- I talked to Andre Durand (of Jabber fame) about PingID. PingID has aspirations of being the Visa of the identity world. Someone needs to do it. He also envisions services (such as risk scoring) that I think are analogous to the kinds of things FirstData Corp. does in the financial services world.
- I talked to John Maffei from Microsoft about Passport. I've avoided signing up for passport myself (even going so far as to refuse to activate the eBook reader on my iPAQ because it required a Passport account). Still, as I've blogged before, Passport, AOL screenname, and the like represent real ways for utah.gov to connect to some citizens.
- I stole a t-shirt and packet from ePresence. Still not sure what they do. :-)

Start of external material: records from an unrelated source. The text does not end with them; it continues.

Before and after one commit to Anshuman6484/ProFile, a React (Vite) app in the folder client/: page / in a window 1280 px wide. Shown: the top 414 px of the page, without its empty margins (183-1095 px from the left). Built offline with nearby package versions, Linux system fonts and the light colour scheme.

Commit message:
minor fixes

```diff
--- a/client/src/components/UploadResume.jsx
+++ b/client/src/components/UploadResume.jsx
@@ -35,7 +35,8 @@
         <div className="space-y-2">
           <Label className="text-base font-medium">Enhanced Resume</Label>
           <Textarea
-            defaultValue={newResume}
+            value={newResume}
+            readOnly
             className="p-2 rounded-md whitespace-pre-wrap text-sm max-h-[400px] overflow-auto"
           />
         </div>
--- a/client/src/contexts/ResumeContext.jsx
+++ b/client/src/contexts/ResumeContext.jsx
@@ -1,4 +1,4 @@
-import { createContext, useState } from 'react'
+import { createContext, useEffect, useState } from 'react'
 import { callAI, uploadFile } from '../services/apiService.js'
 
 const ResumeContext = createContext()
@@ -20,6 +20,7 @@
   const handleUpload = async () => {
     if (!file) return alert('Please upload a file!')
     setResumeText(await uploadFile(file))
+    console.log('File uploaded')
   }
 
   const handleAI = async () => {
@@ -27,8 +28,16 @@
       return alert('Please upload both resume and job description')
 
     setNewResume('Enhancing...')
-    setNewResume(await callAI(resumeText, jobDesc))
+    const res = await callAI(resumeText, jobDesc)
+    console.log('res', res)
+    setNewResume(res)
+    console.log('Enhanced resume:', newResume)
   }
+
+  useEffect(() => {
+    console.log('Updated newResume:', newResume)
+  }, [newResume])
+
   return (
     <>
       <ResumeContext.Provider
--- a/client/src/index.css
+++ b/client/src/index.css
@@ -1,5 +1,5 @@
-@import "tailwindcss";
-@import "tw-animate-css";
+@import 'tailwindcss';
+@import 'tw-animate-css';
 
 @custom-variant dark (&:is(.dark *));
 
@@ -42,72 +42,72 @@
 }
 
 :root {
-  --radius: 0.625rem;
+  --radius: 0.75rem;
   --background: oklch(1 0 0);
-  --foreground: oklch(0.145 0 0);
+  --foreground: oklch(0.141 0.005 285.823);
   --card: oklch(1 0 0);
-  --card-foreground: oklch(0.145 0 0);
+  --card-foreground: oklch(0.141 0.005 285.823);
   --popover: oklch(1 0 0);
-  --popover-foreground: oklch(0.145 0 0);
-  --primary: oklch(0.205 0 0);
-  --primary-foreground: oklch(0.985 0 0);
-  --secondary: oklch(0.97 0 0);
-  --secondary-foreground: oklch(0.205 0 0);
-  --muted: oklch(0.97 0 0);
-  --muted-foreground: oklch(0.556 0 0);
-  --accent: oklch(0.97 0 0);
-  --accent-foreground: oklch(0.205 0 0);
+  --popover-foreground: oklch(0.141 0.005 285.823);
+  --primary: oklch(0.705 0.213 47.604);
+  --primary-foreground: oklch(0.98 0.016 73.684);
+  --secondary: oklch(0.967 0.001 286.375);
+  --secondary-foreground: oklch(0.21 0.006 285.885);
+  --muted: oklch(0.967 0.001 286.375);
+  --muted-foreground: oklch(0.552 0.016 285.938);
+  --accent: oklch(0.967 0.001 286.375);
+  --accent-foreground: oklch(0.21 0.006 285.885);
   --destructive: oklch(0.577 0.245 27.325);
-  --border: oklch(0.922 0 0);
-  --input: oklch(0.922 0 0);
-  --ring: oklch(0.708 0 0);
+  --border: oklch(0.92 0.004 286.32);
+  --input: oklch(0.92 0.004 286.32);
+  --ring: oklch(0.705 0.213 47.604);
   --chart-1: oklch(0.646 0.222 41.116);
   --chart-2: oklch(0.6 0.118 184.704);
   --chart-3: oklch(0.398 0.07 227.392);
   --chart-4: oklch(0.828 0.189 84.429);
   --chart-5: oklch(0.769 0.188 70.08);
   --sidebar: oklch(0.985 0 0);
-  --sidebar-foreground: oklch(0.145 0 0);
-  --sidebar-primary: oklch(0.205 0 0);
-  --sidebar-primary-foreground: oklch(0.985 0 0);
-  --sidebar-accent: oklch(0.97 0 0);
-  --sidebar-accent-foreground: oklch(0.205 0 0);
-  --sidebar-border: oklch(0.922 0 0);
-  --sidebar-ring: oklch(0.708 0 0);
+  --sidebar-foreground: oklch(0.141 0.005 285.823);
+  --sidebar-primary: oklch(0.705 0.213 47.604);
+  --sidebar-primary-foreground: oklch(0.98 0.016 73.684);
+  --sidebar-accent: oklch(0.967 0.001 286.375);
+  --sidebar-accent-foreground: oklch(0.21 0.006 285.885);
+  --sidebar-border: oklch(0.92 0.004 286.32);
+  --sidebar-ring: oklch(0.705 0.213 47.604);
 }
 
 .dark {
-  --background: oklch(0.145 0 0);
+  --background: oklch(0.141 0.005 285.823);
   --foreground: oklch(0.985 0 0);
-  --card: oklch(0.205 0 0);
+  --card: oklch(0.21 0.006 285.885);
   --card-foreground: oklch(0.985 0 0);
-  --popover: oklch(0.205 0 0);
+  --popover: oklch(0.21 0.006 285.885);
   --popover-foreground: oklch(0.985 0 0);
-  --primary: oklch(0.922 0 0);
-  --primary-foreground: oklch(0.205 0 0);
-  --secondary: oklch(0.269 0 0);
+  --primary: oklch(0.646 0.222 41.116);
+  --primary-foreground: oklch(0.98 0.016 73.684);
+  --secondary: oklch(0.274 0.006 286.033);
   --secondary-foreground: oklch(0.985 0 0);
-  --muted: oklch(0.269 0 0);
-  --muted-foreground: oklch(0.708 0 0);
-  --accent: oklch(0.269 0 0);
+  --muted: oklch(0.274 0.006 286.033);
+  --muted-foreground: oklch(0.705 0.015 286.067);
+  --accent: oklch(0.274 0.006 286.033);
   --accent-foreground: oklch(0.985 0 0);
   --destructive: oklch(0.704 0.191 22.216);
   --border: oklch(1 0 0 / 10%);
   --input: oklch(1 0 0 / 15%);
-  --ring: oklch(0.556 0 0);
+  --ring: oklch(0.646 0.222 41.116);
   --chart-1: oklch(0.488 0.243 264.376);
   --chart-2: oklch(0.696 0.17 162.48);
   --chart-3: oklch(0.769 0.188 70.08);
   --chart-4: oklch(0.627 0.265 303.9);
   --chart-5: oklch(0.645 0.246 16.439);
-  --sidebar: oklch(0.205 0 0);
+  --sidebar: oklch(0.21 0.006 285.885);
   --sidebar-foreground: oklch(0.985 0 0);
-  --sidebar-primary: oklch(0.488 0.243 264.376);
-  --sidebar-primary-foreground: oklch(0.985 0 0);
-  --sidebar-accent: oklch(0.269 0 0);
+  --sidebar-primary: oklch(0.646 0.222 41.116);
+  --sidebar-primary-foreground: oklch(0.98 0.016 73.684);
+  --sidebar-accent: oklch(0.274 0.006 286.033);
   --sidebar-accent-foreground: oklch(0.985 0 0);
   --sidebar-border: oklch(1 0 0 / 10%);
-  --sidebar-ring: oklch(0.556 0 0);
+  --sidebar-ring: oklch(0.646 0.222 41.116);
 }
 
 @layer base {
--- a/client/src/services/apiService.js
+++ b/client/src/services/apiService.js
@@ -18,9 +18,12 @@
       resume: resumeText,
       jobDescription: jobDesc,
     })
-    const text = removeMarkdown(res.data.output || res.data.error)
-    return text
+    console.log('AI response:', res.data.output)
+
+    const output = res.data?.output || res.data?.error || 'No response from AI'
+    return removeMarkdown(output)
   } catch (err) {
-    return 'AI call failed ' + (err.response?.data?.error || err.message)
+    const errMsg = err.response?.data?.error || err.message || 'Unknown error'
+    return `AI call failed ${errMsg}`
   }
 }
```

- I saw a great demo of an enterprise level IM tool from Communicator, Inc. As I've blogged before, I think IM could be an important tool in the enterprise---I use AOL IM at work all the time---but I would like to see a secure solution that connects to the Utah Master Directory.
- I talked to Brian Armstrong of OneName about their product. Still can't say I really get it---lives somewhere above authorization services---but its based on XNS which sounds like something I need to spend some time on.
- I got a tech-talk from the Netegrity folks about SiteMinder and how it works. We use it at the state and I now feel like I'm in a better position to make decisions about how and where we use it.
- Alex Tosheff from St. Paul Venture Capital is a guy I met at lunch. Great guy---I got some good ideas on home based computing infrastructure from him. He introduced me to Jothy Rosenberg of GeoTrust. Jothy and I hit it off on several levels. First, his company offers a way to sign things with digital signatures without the user ever having to know about the digital signatures. Reminds me a little of NxLight, a Utah company. He showed me a demo of their tool which uses personal information gleaned from drivers records and credit records to ask the user questions as a way of establishing identity so that they can issue a one-time use digital signature. Pretty cool. On another level, he's also a former Computer Science professor turned business person. We talked a lot about academics, how business experience could inform our future roles as academicians, and how theory is important for CS students.
The best part of the conference is often the stuff that happens outside the conference hall and this was no exception. The Digital ID World folks did a good job on the more social part of the conference and seemed to recognize this as an important feature. I'm grateful for a fulfilling experience.